As founder and coeditor of Cityscapes magazine, based in Cape Town, South Africa, Tau Tavengwa bridges urban academic research with design practice and policymaking to establish a better understanding of urban practice within and between cities of the Global South. His work also encompasses exhibition design and curatorial projects and has promoted understanding of the complex dynamics of urbanization in Africa. During his Loeb year he aims to harness a network of urbanists across Africa, Latin America, and South Asia as a catalyst for progressive change in the Global South, and to explore the role Cityscapes magazine can play in achieving this goal.
Eric Williams is the founder of the Silver Room on the South Side of Chicago, for 20 years an influential retail and community art hub in the city. The Silver Room Sound System Block Party attracted more than 15,000 attendees in 2016, and the 3-day CONNECT Hyde Park Arts Festival, a collaboration with the University of Chicago, activated empty storefronts with pop-up art exhibits organized by some of Chicago's leading curators. During his Loeb Fellowship Williams will focus on strategies for replicating the Silver Room model nationally and methods for measuring the social and economic impact of arts entrepreneurship.

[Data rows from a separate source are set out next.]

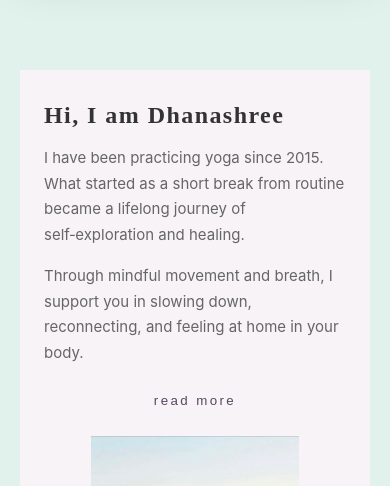
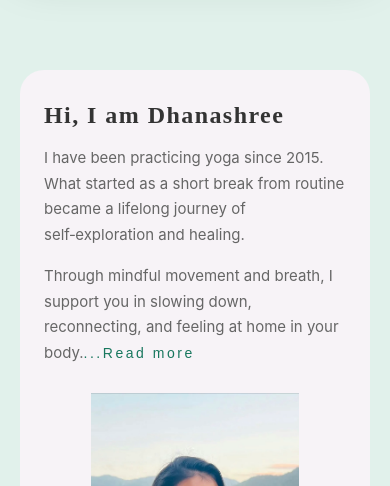
Before and after one commit to laxita-rajpurohit/balance-with-shree, a React (Vite) app in the folder balance-with-shree/: page / in a window 390 px wide. Shown: the part 570-1056 px from the top of the page. Built offline with nearby package versions, Linux system fonts and the light colour scheme.

Commit message:
fixed the mobile view for hero section

```diff
--- a/balance-with-shree/src/components/Journey/index.tsx
+++ b/balance-with-shree/src/components/Journey/index.tsx
@@ -14,8 +14,10 @@ export const Journey = () => (
         <p>
           Through mindful movement and breath, I support you in slowing down,
           reconnecting, and feeling at home in your body.
+          {/* <br/> */}
+          <button>...Read more</button>
         </p>
-        <button>Read more</button>
+
       </Text>
 
       <Image src={portrait} alt="Yoga teacher" />
--- a/balance-with-shree/src/components/Journey/style.tsx
+++ b/balance-with-shree/src/components/Journey/style.tsx
@@ -23,7 +23,7 @@ export const Inner = styled.div`
 
   @media (max-width: 768px) {
     grid-template-columns: 1fr;
-    border-radius: 0;
+    // border-radius: 0;
   }
 `;
 
@@ -46,13 +46,12 @@ export const Text = styled.div`
   }
 
   button {
-    margin-top: 12px;
     border: none;
-    background: none;
-    color: #5a4762;
-    letter-spacing: 0.18em;
-    text-transform: lowercase;
-    cursor: pointer;
+background: none;
+color: #18775e;
+letter-spacing: 0.18em;
+cursor: pointer;
+font-size: 14px;
   }
 
   @media (max-width: 768px) {
```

Loeb Fellows represent the broadest spectrum of practitioners shaping the built and natural environment: architects and landscape architects, urban planners and journalists, public artists and affordable housing developers. Since 1971, they have come from around the world to the Harvard Graduate School of Design with a common purpose: to strengthen their ability to advance positive social outcomes and to make the world a better place for all. After stepping away from their hectic professional lives for a transformative Fellowship year in residence, they join a powerful worldwide network of over 450 colleagues and friends.